(Difference listings)
↓
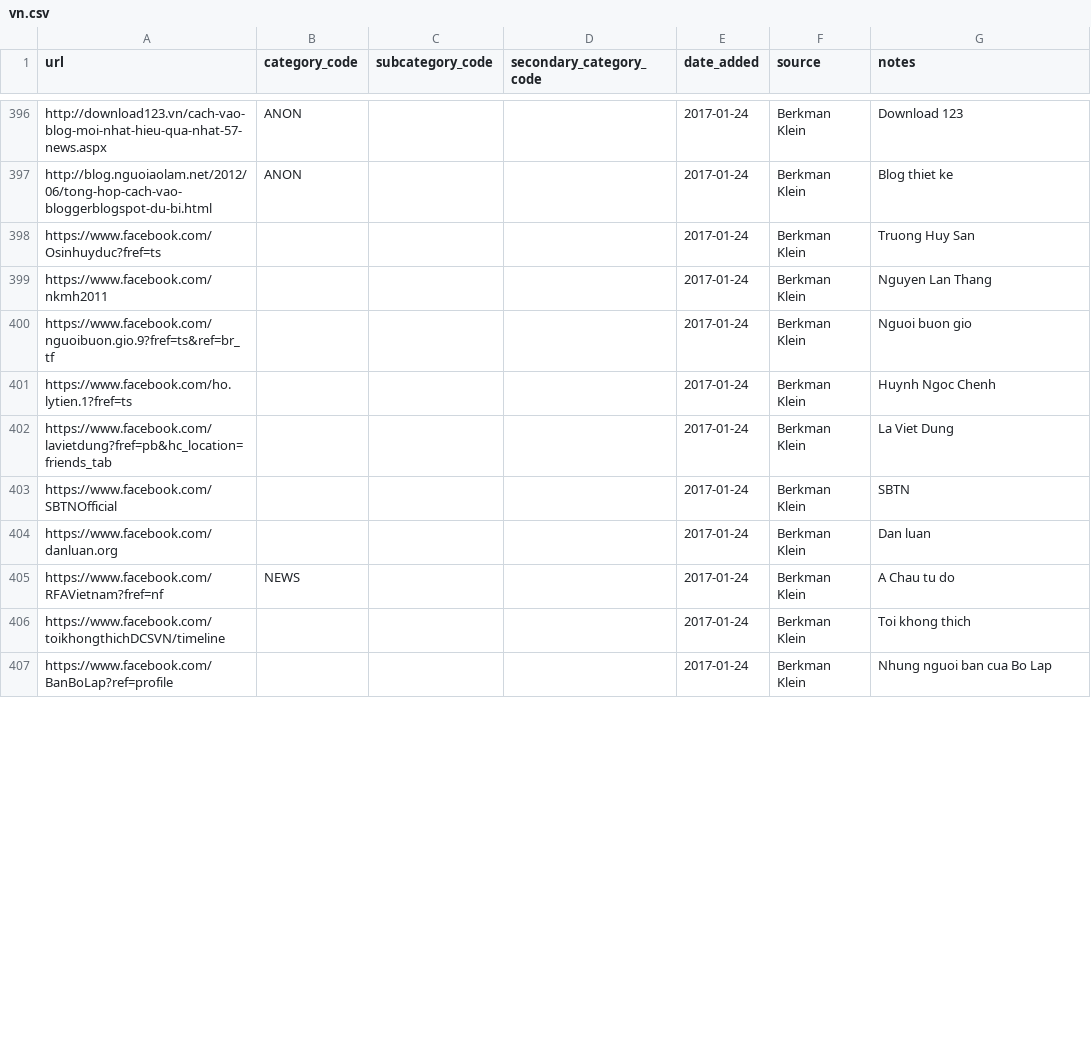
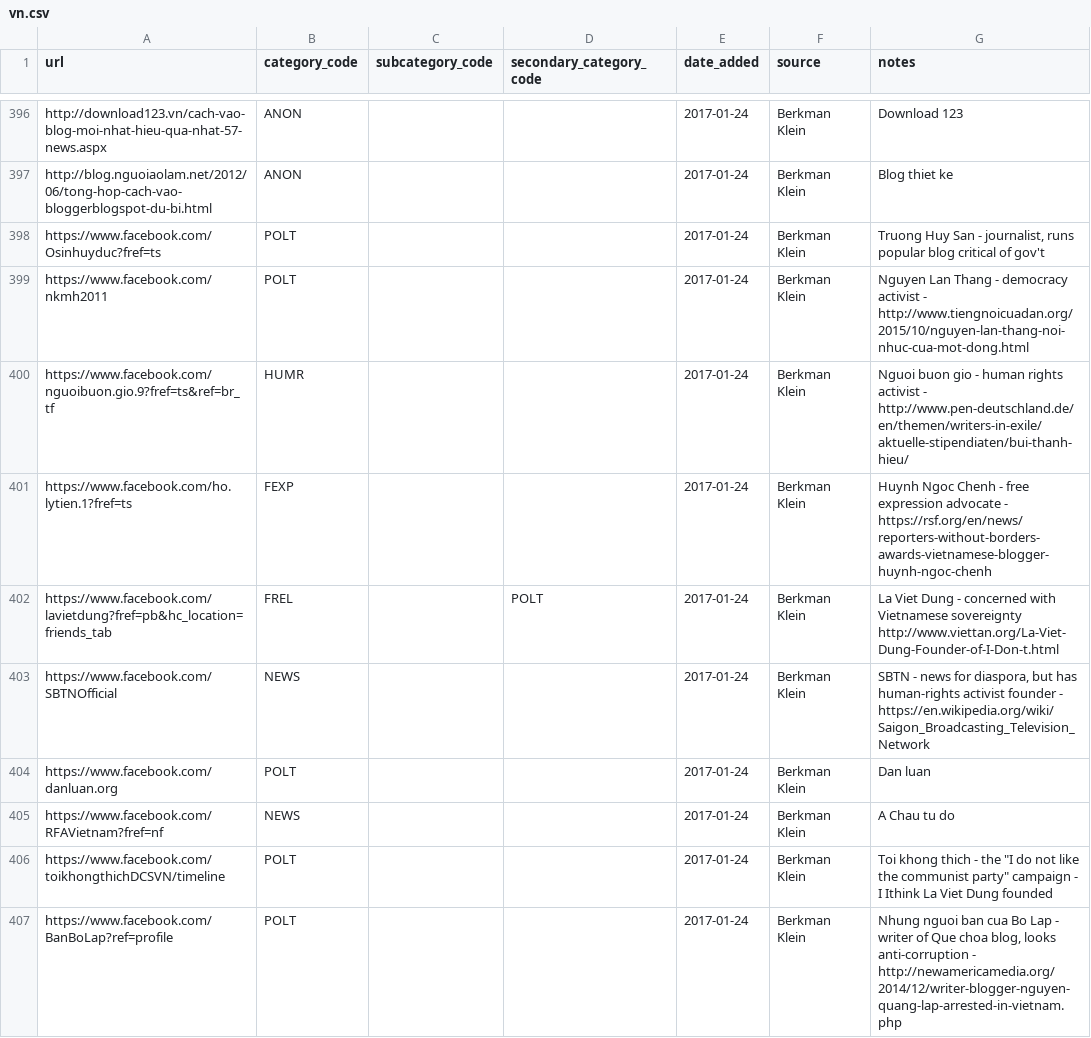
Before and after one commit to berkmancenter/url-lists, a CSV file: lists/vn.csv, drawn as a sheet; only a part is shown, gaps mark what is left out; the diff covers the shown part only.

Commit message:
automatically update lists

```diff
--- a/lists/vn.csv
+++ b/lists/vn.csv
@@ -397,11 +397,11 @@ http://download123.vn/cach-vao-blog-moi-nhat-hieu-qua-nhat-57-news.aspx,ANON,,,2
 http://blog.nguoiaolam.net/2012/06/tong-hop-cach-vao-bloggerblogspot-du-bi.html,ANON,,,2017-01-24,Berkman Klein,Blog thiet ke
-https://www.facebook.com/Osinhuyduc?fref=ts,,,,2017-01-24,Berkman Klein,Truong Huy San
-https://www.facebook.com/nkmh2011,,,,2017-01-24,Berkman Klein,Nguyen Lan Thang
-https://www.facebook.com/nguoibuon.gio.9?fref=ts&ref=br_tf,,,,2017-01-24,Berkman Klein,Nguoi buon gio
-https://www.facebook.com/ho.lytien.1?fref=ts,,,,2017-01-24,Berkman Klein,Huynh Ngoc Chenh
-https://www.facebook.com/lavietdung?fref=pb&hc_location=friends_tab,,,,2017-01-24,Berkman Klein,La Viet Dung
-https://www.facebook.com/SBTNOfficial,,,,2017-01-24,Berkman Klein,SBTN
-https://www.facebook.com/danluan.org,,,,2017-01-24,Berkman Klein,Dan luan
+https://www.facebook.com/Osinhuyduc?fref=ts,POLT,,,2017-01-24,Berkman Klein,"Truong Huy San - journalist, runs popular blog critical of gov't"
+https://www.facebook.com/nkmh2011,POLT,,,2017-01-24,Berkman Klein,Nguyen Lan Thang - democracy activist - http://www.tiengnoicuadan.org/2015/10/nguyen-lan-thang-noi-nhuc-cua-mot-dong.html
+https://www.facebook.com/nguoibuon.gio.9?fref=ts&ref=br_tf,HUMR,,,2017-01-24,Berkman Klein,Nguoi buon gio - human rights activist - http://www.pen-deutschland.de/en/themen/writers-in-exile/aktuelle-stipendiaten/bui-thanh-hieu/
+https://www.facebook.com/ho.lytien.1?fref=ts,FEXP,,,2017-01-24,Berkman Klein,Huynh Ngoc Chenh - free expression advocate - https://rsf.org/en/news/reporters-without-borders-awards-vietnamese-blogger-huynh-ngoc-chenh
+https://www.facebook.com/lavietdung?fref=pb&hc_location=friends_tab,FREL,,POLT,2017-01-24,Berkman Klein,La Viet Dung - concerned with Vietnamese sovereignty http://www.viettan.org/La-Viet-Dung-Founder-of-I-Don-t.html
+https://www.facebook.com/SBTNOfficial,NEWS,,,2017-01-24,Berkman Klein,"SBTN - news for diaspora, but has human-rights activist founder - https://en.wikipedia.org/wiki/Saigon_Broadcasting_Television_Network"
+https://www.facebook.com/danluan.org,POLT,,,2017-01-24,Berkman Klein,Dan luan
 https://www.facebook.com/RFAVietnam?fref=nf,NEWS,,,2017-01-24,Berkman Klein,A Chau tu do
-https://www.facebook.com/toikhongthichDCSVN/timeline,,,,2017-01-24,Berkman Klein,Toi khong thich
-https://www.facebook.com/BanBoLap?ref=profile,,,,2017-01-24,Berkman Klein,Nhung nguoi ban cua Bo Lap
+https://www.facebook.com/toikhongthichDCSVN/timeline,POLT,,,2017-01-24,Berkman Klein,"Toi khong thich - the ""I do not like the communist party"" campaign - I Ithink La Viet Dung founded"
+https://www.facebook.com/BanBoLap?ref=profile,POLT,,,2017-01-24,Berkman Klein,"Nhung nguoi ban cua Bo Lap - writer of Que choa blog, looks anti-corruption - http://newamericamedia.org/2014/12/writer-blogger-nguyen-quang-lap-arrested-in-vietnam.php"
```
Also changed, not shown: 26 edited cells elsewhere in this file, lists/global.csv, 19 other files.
↑
↓
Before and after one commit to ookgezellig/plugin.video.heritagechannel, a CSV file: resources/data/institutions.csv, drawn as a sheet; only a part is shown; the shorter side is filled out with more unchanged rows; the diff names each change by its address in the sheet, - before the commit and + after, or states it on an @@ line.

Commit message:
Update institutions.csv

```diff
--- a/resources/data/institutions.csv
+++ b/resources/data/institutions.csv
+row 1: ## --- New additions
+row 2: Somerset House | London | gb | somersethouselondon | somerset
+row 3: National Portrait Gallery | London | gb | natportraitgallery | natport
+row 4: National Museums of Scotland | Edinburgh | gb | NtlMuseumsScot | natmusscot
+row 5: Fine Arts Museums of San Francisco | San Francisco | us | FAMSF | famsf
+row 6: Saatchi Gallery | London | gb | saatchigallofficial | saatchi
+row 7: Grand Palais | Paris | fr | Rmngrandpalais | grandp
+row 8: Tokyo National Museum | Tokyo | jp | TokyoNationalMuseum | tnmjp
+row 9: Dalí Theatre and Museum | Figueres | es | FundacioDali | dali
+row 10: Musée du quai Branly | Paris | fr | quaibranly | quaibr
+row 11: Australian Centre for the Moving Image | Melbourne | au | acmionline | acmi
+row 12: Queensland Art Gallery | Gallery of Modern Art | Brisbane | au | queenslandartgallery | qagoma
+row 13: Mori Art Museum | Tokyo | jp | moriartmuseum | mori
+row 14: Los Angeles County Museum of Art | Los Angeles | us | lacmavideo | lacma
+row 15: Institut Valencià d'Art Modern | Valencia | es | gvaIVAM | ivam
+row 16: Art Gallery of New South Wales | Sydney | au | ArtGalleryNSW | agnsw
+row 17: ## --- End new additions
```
↑
↓
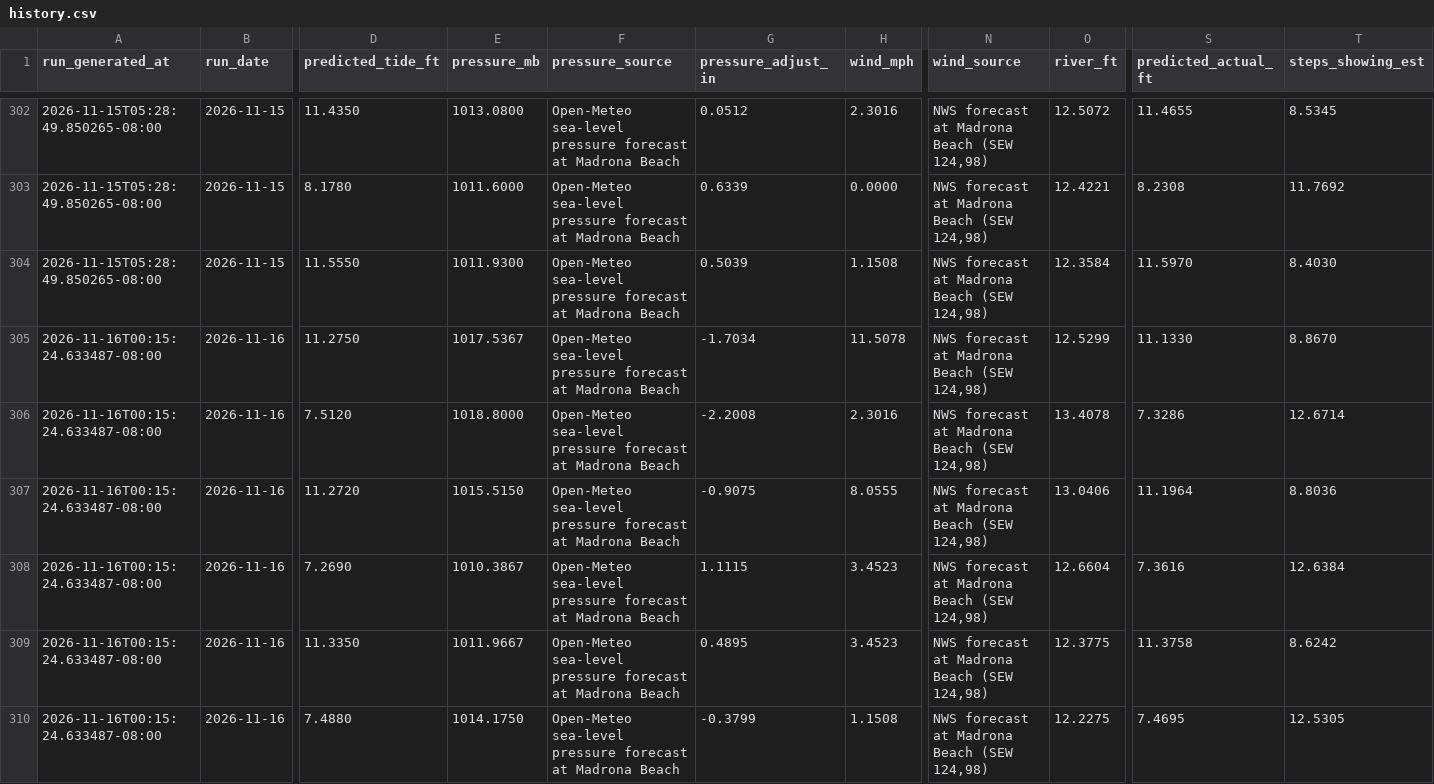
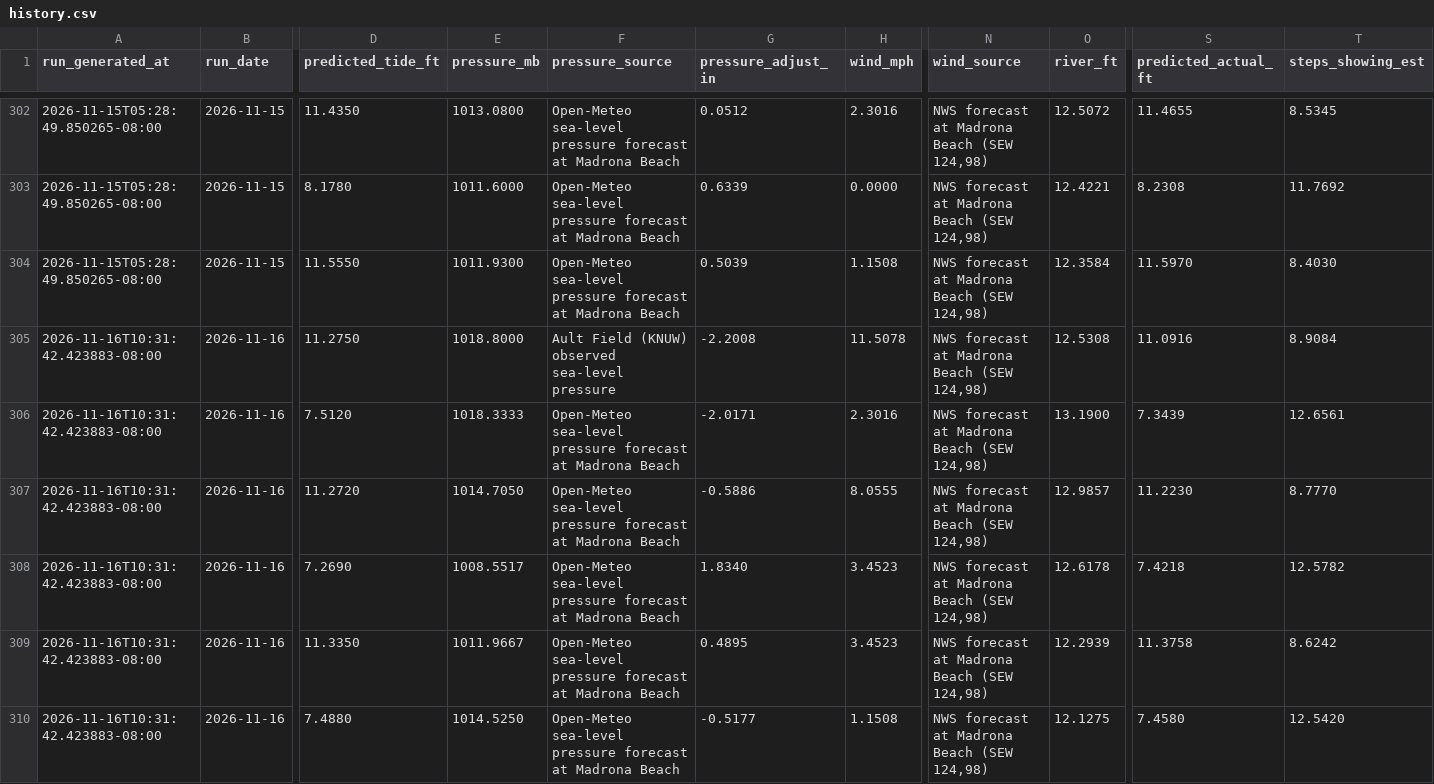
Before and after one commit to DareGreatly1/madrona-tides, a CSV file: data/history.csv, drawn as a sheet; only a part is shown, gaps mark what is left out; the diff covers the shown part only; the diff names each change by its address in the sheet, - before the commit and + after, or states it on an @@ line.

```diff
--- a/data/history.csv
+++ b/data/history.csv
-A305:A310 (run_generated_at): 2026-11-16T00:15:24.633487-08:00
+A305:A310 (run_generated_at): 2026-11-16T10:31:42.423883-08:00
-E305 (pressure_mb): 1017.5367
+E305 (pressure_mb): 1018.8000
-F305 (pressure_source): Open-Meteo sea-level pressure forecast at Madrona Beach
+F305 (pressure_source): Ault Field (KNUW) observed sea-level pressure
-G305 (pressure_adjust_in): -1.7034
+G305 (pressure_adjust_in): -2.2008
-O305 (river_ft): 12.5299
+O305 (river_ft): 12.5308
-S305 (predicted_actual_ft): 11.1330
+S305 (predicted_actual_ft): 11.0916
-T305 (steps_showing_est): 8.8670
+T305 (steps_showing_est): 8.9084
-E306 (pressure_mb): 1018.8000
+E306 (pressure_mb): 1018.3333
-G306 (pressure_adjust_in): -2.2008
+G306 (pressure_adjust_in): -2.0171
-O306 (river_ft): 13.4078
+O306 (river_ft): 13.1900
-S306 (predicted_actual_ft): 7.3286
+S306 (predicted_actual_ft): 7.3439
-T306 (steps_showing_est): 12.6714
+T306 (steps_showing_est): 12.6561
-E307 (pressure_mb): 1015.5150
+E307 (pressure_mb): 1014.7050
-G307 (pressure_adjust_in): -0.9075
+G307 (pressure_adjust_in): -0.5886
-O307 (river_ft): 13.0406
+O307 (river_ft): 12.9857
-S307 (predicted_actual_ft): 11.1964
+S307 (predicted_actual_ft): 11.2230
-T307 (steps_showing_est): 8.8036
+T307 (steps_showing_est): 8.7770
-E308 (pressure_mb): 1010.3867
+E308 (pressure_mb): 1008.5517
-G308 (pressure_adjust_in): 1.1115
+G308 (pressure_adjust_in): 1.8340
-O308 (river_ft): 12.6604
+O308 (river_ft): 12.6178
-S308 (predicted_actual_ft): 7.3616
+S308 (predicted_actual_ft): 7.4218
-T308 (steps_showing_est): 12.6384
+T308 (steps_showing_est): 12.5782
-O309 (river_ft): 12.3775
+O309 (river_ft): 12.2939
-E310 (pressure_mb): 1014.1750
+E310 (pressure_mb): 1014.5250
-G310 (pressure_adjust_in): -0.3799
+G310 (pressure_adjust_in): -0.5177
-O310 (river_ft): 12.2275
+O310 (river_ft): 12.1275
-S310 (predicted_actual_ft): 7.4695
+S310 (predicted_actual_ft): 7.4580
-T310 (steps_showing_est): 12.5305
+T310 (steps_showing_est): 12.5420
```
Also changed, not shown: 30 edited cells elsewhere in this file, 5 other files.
↑
— Work to complete —
The job here is to find each line above with the word "BanBoLap" and copy it.

— Reply to the exercise —
-https://www.facebook.com/BanBoLap?ref=profile,,,,2017-01-24,Berkman Klein,Nhung nguoi ban cua Bo Lap
+https://www.facebook.com/BanBoLap?ref=profile,POLT,,,2017-01-24,Berkman Klein,"Nhung nguoi ban cua Bo Lap - writer of Que choa blog, looks anti-corruption - http://newamericamedia.org/2014/12/writer-blogger-nguyen-quang-lap-arrested-in-vietnam.php"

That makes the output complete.